▶ _Exercise instructions_
Give the number of lines in the data that contain the word "console"; no other text is needed.

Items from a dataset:

---------------

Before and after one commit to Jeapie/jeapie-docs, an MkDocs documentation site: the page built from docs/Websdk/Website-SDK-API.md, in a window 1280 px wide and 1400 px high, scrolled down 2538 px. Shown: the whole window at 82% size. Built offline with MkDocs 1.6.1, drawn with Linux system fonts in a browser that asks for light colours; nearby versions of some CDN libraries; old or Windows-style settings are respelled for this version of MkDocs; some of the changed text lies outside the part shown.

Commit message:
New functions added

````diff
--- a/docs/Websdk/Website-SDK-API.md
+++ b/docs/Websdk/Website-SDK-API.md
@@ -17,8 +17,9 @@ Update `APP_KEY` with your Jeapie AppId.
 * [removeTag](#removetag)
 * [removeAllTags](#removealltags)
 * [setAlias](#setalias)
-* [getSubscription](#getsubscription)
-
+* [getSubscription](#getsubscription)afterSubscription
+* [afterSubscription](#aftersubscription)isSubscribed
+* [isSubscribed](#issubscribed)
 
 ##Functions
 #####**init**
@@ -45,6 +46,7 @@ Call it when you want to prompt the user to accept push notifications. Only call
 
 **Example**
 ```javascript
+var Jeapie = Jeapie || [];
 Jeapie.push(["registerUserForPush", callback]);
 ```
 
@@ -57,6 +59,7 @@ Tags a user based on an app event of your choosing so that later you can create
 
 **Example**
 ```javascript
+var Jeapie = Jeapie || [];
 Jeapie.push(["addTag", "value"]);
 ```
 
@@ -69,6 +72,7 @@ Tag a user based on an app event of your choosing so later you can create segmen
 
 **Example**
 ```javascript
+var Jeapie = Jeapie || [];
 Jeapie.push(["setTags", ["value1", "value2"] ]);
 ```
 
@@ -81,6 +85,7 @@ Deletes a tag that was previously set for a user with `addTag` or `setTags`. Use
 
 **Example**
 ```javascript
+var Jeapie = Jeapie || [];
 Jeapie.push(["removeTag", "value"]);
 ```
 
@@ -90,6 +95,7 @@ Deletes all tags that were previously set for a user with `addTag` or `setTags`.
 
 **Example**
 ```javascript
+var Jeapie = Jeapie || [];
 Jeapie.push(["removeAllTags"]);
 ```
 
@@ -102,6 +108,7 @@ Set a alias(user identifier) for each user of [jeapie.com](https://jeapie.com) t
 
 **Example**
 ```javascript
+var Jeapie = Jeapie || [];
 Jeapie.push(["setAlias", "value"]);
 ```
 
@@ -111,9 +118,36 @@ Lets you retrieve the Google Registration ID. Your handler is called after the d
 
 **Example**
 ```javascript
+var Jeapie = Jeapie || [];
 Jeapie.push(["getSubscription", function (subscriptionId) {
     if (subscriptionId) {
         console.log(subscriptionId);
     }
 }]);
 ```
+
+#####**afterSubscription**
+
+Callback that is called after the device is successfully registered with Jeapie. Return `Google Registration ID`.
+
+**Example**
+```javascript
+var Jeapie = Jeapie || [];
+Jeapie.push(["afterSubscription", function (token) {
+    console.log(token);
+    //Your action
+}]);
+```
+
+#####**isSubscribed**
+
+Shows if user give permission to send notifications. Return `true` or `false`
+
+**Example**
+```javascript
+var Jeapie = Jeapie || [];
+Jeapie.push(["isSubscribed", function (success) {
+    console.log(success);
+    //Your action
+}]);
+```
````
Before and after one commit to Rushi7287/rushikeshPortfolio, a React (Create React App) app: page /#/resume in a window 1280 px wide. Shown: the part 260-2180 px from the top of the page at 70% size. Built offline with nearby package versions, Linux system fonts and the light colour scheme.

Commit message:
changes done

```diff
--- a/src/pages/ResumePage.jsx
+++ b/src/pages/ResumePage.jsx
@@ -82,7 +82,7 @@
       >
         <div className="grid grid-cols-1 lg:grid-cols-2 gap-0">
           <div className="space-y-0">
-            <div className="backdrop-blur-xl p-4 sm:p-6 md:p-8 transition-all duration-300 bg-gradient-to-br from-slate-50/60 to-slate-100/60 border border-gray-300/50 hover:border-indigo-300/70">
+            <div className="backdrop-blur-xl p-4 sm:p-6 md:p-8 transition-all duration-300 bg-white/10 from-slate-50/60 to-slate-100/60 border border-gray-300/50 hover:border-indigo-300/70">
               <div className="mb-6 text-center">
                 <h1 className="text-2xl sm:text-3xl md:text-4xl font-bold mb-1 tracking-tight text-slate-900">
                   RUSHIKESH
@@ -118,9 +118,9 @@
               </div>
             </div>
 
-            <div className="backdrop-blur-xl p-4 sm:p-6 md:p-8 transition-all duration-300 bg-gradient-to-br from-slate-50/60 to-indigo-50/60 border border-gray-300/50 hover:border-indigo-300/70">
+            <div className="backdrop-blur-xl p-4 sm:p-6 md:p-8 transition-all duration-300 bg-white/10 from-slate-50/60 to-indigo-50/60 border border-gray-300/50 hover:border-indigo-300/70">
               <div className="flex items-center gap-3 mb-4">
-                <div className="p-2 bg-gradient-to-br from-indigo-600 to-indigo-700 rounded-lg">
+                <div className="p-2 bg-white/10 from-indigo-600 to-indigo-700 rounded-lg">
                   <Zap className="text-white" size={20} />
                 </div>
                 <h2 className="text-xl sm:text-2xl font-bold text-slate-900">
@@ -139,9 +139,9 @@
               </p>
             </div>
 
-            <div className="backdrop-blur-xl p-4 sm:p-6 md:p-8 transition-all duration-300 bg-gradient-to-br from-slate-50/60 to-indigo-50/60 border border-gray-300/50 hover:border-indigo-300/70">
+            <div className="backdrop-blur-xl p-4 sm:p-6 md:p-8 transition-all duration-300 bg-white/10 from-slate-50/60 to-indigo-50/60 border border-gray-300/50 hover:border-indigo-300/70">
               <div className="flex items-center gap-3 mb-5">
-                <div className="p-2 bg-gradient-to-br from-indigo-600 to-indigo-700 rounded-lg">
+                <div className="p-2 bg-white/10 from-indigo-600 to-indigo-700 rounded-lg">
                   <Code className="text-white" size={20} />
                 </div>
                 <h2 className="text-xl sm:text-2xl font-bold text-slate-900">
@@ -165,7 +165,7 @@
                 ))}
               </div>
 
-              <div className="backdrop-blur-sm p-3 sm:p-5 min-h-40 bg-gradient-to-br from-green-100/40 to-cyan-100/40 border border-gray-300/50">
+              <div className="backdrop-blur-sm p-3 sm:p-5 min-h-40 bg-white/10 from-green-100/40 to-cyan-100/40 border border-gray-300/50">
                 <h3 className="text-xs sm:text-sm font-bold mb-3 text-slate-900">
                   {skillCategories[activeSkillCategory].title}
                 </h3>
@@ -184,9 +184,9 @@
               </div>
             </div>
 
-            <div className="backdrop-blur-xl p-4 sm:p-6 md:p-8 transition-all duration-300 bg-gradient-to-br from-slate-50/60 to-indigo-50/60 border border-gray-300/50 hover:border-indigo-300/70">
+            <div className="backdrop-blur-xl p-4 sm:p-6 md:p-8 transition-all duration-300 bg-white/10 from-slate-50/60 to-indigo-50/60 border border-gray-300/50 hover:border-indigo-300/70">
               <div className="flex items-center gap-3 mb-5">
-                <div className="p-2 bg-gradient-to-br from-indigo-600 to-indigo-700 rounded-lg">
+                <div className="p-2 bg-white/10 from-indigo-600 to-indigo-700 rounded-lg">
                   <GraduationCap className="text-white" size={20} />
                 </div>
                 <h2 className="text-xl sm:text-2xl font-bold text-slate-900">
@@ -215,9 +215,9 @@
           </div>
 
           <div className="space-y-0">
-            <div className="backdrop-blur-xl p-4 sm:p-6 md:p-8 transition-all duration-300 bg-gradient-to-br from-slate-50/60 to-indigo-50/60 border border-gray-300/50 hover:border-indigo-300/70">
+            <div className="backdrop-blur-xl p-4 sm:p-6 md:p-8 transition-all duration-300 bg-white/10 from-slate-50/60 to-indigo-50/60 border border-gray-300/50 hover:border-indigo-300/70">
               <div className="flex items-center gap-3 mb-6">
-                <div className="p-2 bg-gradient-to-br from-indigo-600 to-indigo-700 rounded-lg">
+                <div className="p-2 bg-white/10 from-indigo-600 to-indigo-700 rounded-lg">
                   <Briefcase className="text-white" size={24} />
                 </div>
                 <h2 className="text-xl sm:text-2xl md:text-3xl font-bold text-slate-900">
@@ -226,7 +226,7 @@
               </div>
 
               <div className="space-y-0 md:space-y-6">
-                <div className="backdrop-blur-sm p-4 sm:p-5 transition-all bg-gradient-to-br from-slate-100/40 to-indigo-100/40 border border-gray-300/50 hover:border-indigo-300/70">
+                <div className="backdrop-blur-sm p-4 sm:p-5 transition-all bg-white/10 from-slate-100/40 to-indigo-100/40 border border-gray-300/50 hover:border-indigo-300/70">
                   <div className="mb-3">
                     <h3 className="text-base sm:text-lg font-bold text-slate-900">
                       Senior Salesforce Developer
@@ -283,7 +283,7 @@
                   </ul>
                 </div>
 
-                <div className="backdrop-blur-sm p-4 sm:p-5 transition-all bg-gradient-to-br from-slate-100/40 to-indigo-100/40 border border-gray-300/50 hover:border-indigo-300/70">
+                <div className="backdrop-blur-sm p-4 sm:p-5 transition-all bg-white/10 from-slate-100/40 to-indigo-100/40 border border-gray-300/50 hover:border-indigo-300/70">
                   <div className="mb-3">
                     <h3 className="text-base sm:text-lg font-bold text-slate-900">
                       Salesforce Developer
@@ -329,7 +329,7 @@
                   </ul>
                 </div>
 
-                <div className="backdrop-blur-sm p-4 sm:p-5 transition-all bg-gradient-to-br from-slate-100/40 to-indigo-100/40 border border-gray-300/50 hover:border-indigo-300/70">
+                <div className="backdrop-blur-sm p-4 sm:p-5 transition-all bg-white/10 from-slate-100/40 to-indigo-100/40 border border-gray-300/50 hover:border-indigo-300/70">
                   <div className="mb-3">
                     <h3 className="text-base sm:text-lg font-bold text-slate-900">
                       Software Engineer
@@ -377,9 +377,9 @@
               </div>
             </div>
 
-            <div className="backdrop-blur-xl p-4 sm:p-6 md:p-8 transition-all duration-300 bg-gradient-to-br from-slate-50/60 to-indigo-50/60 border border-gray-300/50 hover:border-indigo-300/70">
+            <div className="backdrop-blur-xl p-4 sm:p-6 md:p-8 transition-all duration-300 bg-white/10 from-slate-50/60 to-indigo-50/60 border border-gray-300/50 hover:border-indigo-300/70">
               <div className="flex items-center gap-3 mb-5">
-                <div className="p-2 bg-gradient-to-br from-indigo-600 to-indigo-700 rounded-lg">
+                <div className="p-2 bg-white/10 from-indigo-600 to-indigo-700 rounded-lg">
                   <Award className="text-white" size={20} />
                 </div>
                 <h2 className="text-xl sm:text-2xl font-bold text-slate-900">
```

---------------

▶ _Reply_
3